**Dataset records**
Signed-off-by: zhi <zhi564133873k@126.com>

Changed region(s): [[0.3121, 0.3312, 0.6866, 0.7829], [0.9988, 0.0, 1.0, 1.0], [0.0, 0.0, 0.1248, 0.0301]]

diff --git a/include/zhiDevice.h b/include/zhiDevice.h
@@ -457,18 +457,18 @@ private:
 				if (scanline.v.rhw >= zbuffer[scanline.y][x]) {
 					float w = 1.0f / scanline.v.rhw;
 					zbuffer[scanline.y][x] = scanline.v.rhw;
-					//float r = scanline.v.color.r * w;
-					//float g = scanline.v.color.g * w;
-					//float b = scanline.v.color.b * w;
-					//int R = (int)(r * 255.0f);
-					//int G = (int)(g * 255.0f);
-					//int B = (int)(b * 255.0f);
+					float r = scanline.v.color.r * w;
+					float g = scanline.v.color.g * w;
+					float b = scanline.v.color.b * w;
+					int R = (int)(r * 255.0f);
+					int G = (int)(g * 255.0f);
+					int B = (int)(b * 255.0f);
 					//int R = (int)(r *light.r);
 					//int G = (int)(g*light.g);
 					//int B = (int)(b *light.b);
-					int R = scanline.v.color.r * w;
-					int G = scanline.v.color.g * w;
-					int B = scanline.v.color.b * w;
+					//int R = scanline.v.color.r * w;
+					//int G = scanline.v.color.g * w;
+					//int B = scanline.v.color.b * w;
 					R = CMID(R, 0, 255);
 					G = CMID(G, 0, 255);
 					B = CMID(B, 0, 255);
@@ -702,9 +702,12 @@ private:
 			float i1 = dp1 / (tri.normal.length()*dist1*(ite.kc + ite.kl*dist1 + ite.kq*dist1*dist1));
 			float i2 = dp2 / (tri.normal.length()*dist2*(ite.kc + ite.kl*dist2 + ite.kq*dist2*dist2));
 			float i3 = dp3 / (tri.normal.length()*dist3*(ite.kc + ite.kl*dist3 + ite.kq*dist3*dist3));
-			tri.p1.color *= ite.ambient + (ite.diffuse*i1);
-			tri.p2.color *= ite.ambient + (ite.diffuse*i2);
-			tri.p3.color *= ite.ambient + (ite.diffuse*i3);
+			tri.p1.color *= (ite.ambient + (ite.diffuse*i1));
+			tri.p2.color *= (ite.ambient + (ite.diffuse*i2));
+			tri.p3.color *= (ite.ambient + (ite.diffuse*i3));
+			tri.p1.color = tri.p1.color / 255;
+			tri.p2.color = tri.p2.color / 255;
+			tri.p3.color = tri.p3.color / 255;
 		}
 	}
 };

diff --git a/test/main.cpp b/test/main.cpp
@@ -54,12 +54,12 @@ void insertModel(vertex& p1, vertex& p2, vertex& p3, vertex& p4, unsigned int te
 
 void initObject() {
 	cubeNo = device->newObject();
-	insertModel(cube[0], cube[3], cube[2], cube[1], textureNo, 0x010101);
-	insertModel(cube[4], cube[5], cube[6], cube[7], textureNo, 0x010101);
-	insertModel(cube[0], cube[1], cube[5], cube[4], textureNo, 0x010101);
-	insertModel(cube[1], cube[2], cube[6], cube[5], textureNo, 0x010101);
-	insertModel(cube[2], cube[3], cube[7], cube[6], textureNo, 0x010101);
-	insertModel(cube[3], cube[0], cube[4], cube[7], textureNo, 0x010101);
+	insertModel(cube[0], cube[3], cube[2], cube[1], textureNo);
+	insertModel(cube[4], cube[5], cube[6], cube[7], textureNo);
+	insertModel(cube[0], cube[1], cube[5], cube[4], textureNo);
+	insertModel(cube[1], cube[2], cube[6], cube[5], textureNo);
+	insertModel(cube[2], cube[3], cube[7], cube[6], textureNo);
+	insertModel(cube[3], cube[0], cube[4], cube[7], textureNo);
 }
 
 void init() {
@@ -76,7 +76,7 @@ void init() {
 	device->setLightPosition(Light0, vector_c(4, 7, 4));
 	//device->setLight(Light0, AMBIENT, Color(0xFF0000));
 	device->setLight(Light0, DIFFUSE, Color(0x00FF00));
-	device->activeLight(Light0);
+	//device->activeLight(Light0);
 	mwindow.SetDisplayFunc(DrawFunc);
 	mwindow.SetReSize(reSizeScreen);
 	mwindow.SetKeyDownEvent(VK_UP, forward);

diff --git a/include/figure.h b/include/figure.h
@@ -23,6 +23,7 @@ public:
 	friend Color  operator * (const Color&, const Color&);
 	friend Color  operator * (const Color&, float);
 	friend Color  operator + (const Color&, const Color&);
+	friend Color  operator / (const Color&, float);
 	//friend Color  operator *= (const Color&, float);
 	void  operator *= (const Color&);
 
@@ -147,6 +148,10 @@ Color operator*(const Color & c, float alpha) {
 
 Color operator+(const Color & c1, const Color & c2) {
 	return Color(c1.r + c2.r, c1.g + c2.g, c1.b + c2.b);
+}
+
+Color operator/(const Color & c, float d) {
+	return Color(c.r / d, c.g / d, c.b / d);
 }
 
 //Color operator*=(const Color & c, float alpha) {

**Work to complete**
Search the records for the string "void" and return every line in which it occurs.

**Answer below**
@@ -54,12 +54,12 @@ void insertModel(vertex& p1, vertex& p2, vertex& p3, vertex& p4, unsigned int te
 void initObject() {
 void init() {
@@ -76,7 +76,7 @@ void init() {
 	void  operator *= (const Color&);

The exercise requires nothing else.